Exhibition features artwork documenting American maritime legacy
George Gale: ‘A Sea-nurtured Artist’ – Through January 2020
NEW BEDFORD, Mass – A new exhibition at the New Bedford Whaling Museum highlights the whaling and maritime themes explored by artist George Albert Gale (1893-1951), one of the last important artists to document New Bedford’s whale fishery from firsthand observation. George Gale: ‘A Sea-nurtured Artist’ showcases artwork with elements of grace and subtlety of position; work that celebrates maritime skills and constitutes a lasting documentary of the legacy of maritime America. Some commenters on Gale’s work use the phrase “brute force,” to describe the vision reflected in his art. His dynamic images of whale ships and whaling scenes include detailed renderings of sailors at work in the rigging and at the try works, dolphins in the sea, views of ships, boats, and schooners, and thus provide a unique artistic insight into the failing days of the whaling industry. The Whaling Museum is located at 18 Johnny Cake Hill, New Bedford, Massachusetts. The exhibition is on view until January 2020.
George Gale: ‘A Sea-nurtured Artist,’ features etchings and watercolors from the collection of James Harvie of Topsham, Maine, who was a boyhood neighbor, friend, and admirer of Gale when they both lived in Barrington, Rhode Island. Objects from the Whaling Museum collection augment the artworks.
Gale entered the Rhode Island School of Design in 1919, where he studied oil painting, watercolor, and etching. He achieved his greatest success as a marine artist through his etchings. The medium enabled him to build near-photographic verisimilitude with all the drama and intensity inherent in his subjects. His own experiences and an extraordinary level of documentary research gave him a detailed understanding of New Bedford’s maritime culture in the early 1920s: details that emerged fully integrated into his formal works, and their lineage can be traced through his sketches.
Born in Bristol, Rhode Island, Gale went to sea in 1914. He sailed on square-riggers, worked at the Herreshoff yacht yard, and sailed onboard the schooner Coral of New Bedford on a coastal voyage. He worked on the ferry between Bristol and Portsmouth, Rhode Island before the Mount Hope Bridge was built in 1929. During the First World War he served as quartermaster on the transport SS Hawaiian in convoy and watched as the ship New Sweden was torpedoed off Alboran Island in the Mediterranean Sea. Two of his personal journals from this period, held in the Whaling Museum library, clearly demonstrate his extensive experience as a deep-sea sailor, his sense of humor, and acuity for nautical details. Elements from these sketches, or sometimes even the main subjects of the sketches themselves, turned up years later in his more formal works.

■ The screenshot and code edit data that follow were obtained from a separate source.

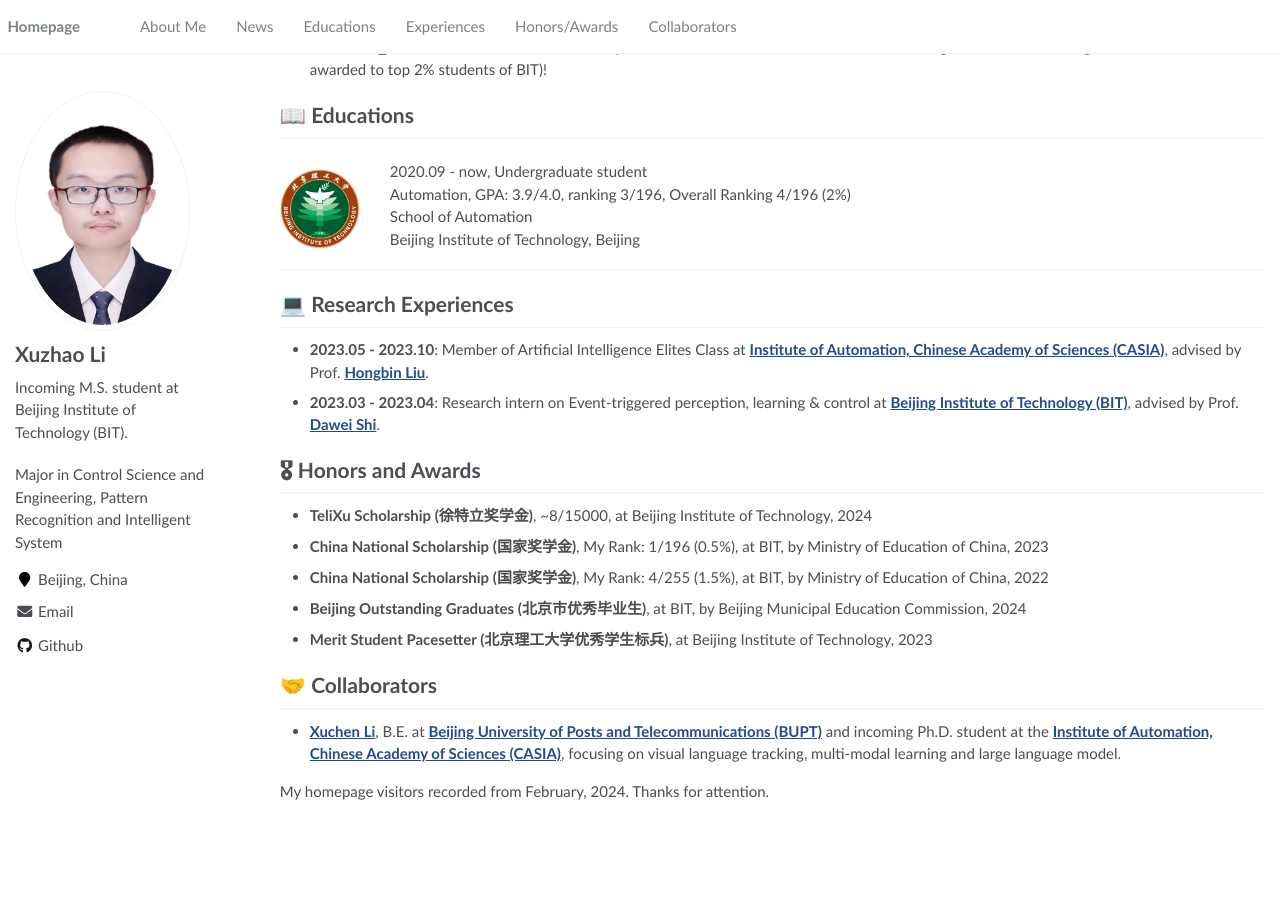
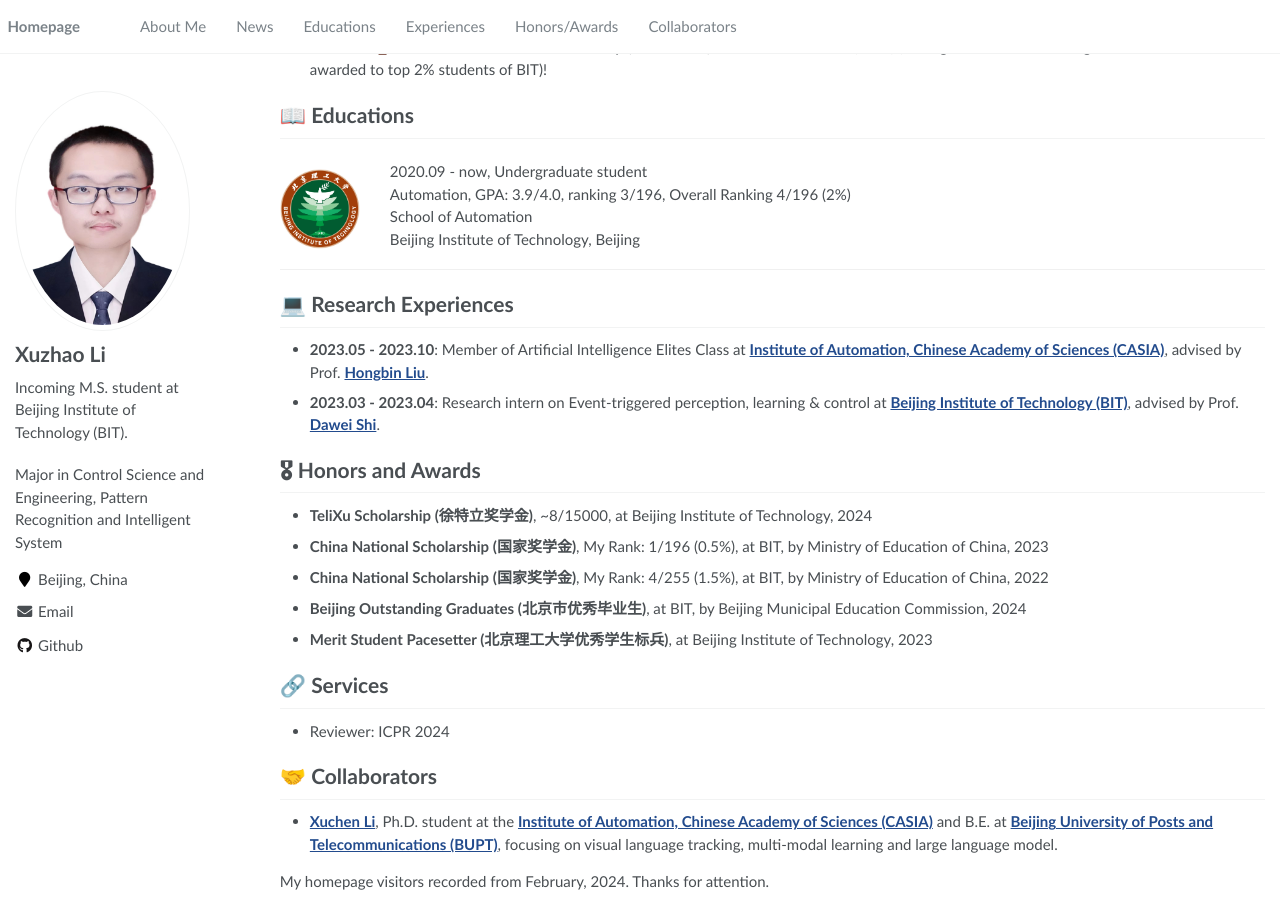
Before and after one commit to XuzhaoLi/XuzhaoLi.github.io, a Jekyll site: the page built from _pages/about.md, in a window 1280 px wide and 900 px high, scrolled down 505 px. Built offline with Jekyll 4.4.1, drawn with Linux system fonts in a browser that asks for light colours; a script that is not in the unit is left out; before the commit the page ends 1315 px from its top, so only the background shows below that.

Commit message:
Update about.md

```diff
--- a/_pages/about.md
+++ b/_pages/about.md
@@ -47,7 +47,6 @@ Beijing Institute of Technology, Beijing
 </div>
 </div>
 
-
 # 💻 Research Experiences
 
 * **2023.05 - 2023.10**: Member of Artificial Intelligence Elites Class at **[Institute of Automation, Chinese Academy of Sciences (CASIA)](http://english.ia.cas.cn/)**, advised by Prof. [**Hongbin Liu**](https://people.ucas.edu.cn/~liuhongbin).
@@ -61,9 +60,12 @@ Beijing Institute of Technology, Beijing
 * **Beijing Outstanding Graduates (<font face="楷体">北京市优秀毕业生</font>)**, at BIT, by Beijing Municipal Education Commission, 2024
 * **Merit Student Pacesetter (<font face="楷体">北京理工大学优秀学生标兵</font>)**, at Beijing Institute of Technology, 2023
 
+# 🔗 Services
+* Reviewer: ICPR 2024
+
 # 🤝 Collaborators
 
-- [**Xuchen Li**](https://xuchen-li.github.io/), B.E. at [**Beijing University of Posts and Telecommunications (BUPT)**](https://www.bupt.edu.cn/) and incoming Ph.D. student at the  [**Institute of Automation, Chinese Academy of Sciences (CASIA)**](http://english.ia.cas.cn/), focusing on visual language tracking, multi-modal learning and large language model.
+- [**Xuchen Li**](https://xuchen-li.github.io/), Ph.D. student at the  [**Institute of Automation, Chinese Academy of Sciences (CASIA)**](http://english.ia.cas.cn/) and B.E. at [**Beijing University of Posts and Telecommunications (BUPT)**](https://www.bupt.edu.cn/), focusing on visual language tracking, multi-modal learning and large language model.
 
 My homepage visitors recorded from February, 2024. Thanks for attention.
 <body>
```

About the New Bedford Whaling Museum
The New Bedford Whaling Museum is the world's most comprehensive museum devoted to the global story of human interaction with whales through time, and the history and culture of the South Coast region. The cornerstone of New Bedford Whaling National Historical Park, the Museum is located at 18 Johnny Cake Hill in the heart of the city's historic downtown. Museum hours: January through March, Tuesday – Saturday 9 a.m. – 4 p.m. and Sunday 11 a.m. – 4 p.m.; April through December, daily from 9 a.m. to 5 p.m. The Museum is open until 8 p.m. every second Thursday of the month. Closed on Thanksgiving, Christmas and New Year’s Day. Admission is: Free for Museum members and children aged three and under; adults $17, seniors (65+) $15, students (19+) $10, child and youth $7. For more information, visit www.whalingmuseum.org.
Media and Images Contact:
Director of Marketing and Public Relations
New Bedford Whaling Museum
HIGH RESOLUTION VERSION OF THE IMAGE BELOW IS AVAILABLE UPON REQUEST.
Caption: George Albert Gale, Discharging the Oil, undated. Etching on paper, numbered “12”
Combining Gale’s three favorite themes, nautical New Bedford, whaling, and horses, Discharging the Oil offers a superb glimpse into the mind and perceptions of its maker. Few such images exist of the process by which the large casks of oil, some as large as 200 gallons and weighing one ton, were raised from the hold of the ship and deposited onto the wharves.